Online counselling is a practical and convenient option, allowing you to meet with a therapist wherever you have a private place to talk and access to the Internet.
I am fully qualified to offer online counselling, having undergone 80 hours of extra training at the start of 2020 gaining an OCST4 Certificate in Online and Telephone Counselling.
I use the Zoom video-calling app, which is reliable and easy to use. This is accessible via smartphone, tablet, laptop or PC, with no download required. I will email you a link to an online waiting room on the day of your session.
To help you decide whether online therapy is right for you, here are some things to consider:
Advantages of Online Counselling
Accessibility: Working online allows you to access counselling from the comfort of your own home or workplace. For those who find face-to-face contact intimidating, working online can feel easier for some people, allowing them to talk about subjects they may struggle with in person.
Time: Without the need to travel to and from your session, it can be easier to fit counselling into your day.

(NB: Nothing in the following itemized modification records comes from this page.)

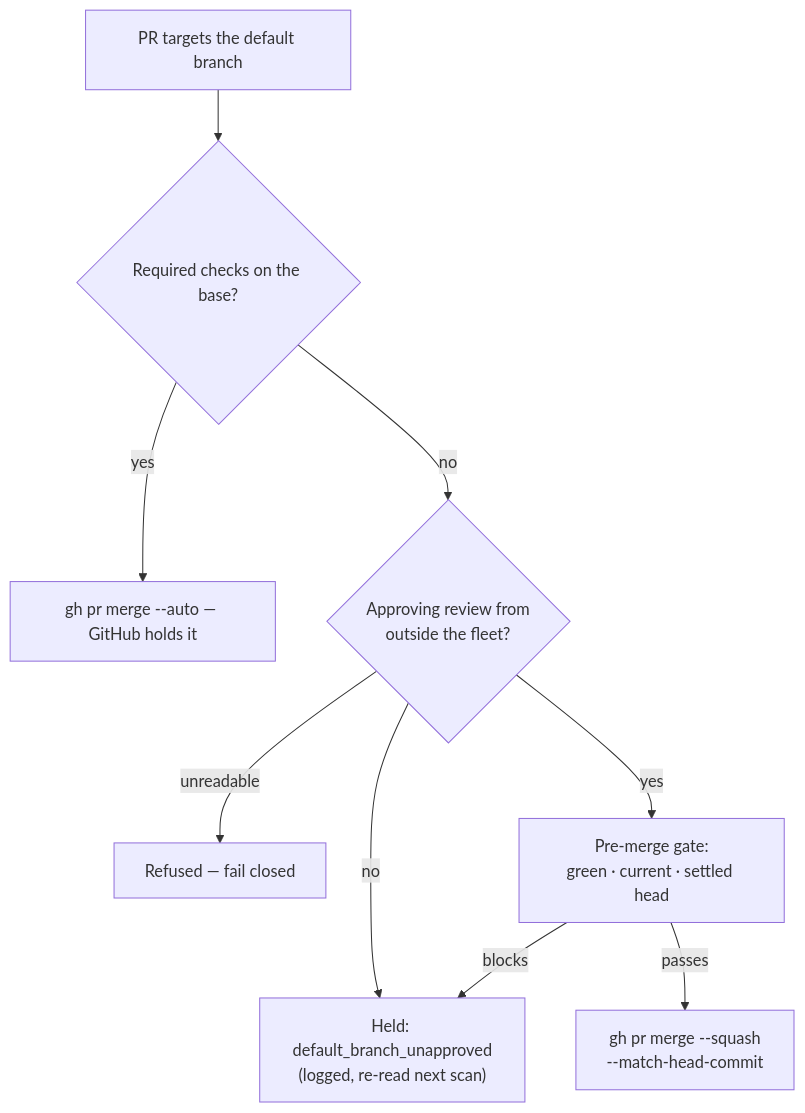
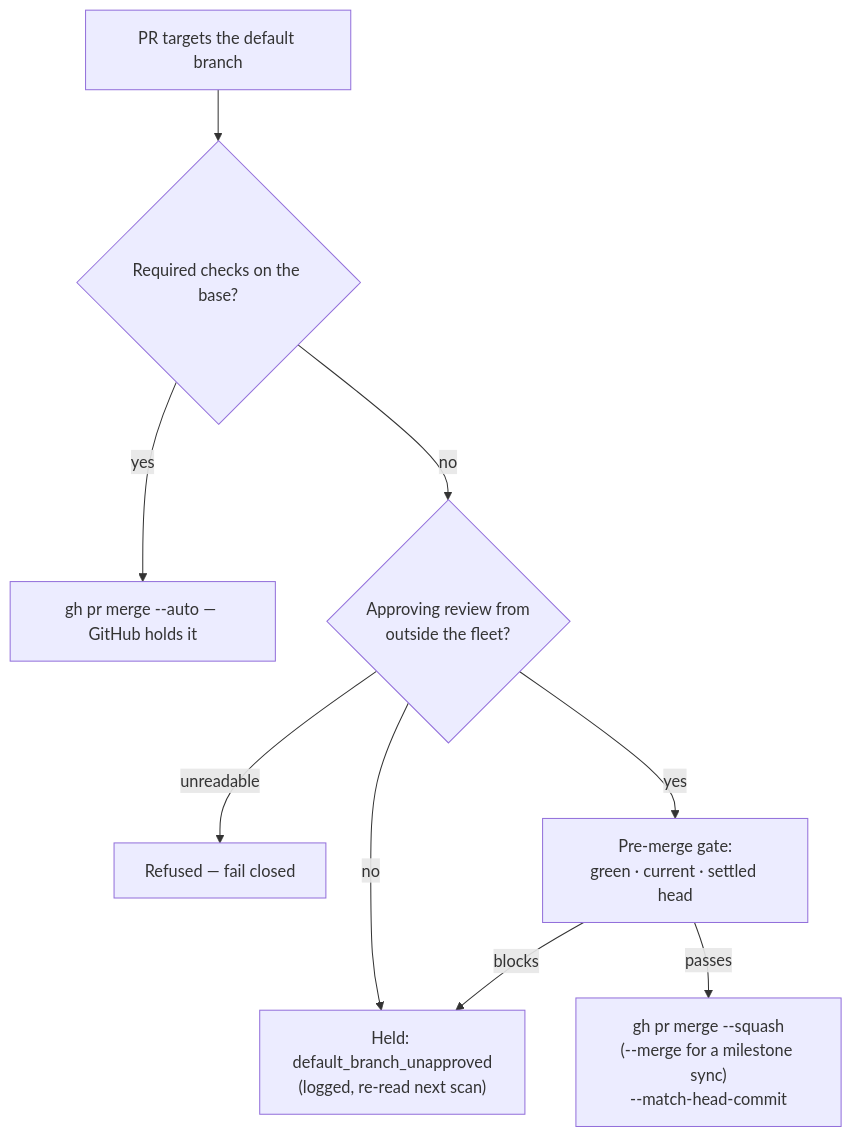
One commit to stSoftwareAU/VibeCoder changed the fourth of 7 diagrams in docs/MERGE.md. Above: the diagram before and after it, drawn with Mermaid. The commit also changed other lines of this file and 14 other files, not shown here.

````diff
--- a/docs/MERGE.md
+++ b/docs/MERGE.md
@@ -303,11 +305,11 @@
 ```mermaid
 flowchart TD
     A[PR targets the default branch] --> B{Required checks on the base?}
     B -- yes --> C["gh pr merge --auto — GitHub holds it"]
     B -- no --> D{Approving review from<br/>outside the fleet?}
     D -- no --> E["Held: default_branch_unapproved<br/>(logged, re-read next scan)"]
     D -- unreadable --> F[Refused — fail closed]
     D -- yes --> G[Pre-merge gate:<br/>green · current · settled head]
-    G -- passes --> H["gh pr merge --squash<br/>--match-head-commit"]
+    G -- passes --> H["gh pr merge --squash<br/>(--merge for a milestone sync)<br/>--match-head-commit"]
     G -- blocks --> E
 ```
````
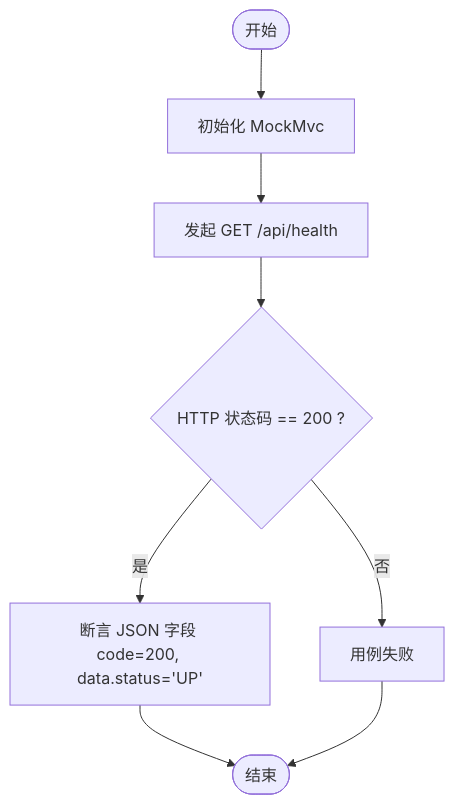
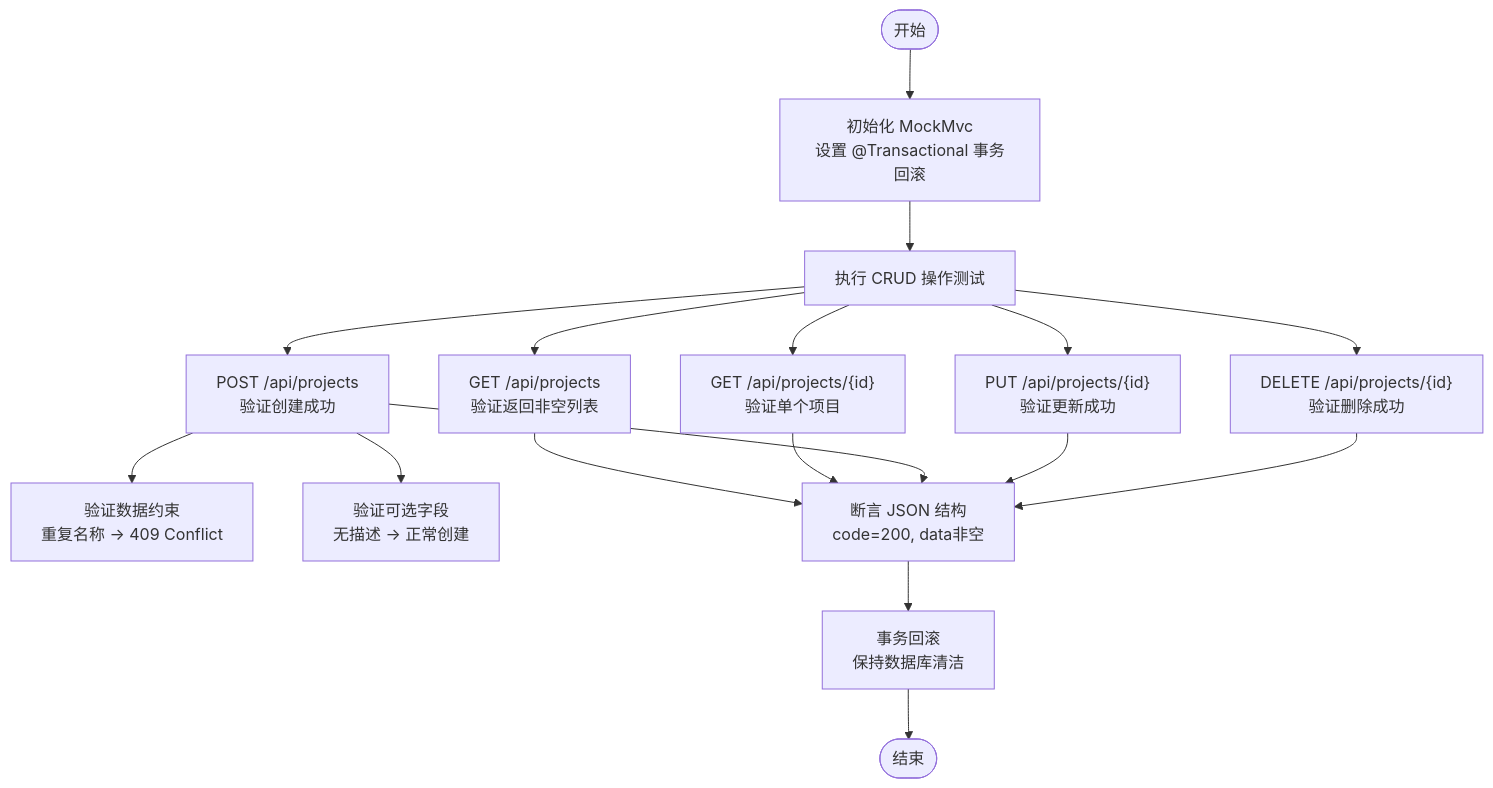
Before and after one commit to zhou9832/test1-qoder: the third of 4 diagrams in .qoder/repowiki/zh/content/测试指南.md, drawn with Mermaid. The commit also changed other lines of this file and 48 other files, not shown here.

````diff
--- a/.qoder/repowiki/zh/content/测试指南.md
+++ b/.qoder/repowiki/zh/content/测试指南.md
@@ -121,10 +195,19 @@
 ```mermaid
 flowchart TD
-Start(["开始"]) --> Setup["初始化 MockMvc"]
-Setup --> Request["发起 GET /api/health"]
-Request --> AssertStatus{"HTTP 状态码 == 200 ?"}
-AssertStatus --> |是| AssertJson["断言 JSON 字段 code=200, data.status='UP'"]
-AssertStatus --> |否| Fail["用例失败"]
-AssertJson --> End(["结束"])
-Fail --> End
+Start(["开始"]) --> Setup["初始化 MockMvc<br/>设置 @Transactional 事务回滚"]
+Setup --> CRUD["执行 CRUD 操作测试"]
+CRUD --> GetAll["GET /api/projects<br/>验证返回非空列表"]
+CRUD --> GetById["GET /api/projects/{id}<br/>验证单个项目"]
+CRUD --> Create["POST /api/projects<br/>验证创建成功"]
+CRUD --> Update["PUT /api/projects/{id}<br/>验证更新成功"]
+CRUD --> Delete["DELETE /api/projects/{id}<br/>验证删除成功"]
+Create --> Validation["验证数据约束<br/>重复名称 → 409 Conflict"]
+Create --> OptionalFields["验证可选字段<br/>无描述 → 正常创建"]
+GetAll --> AssertJson["断言 JSON 结构<br/>code=200, data非空"]
+GetById --> AssertJson
+Create --> AssertJson
+Update --> AssertJson
+Delete --> AssertJson
+AssertJson --> Rollback["事务回滚<br/>保持数据库清洁"]
+Rollback --> End(["结束"])
 ```
````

Continuity: For clients who move house, go on holiday or travel often with work, online counselling offers the opportunity to maintain regular sessions with a familiar counsellor, even from the other side of the world.
Disadvantages of Online Counselling
Connection: Although a good video link can make it feel like you’re in the same room as your counsellor, working online might not allow quite the same level of connection and awareness of subtle body language between yourself and your counsellor as working in person would.
Technical difficulties: Even with the best Internet connection, there may be times when technical trouble may disrupt a session. If this were to happen in our sessions
Privacy: In face-to-face work the counselling takes place in a dedicated room where you are unlikely to be interrupted. When counselling from home there is a greater chance of other members of your household overhearing your session. It is important to try and minimise this potential, and make sure that other people know not to interrupt or listen in on your session.
Distractions. It may be harder to focus on your counselling work if you are surrounded by other distractions at home or work. Face-to-face in a dedicated room this is much less likely to be a problem.
You will need broadband or 4G Internet access to help ensure a stable connection throughout your session. If we do encounter serious technical difficulties, I will usually phone you and continue the session via telephone if possible.
If you are not comfortable using this kind of technology, please let me know and I’ll do my best to talk you through it.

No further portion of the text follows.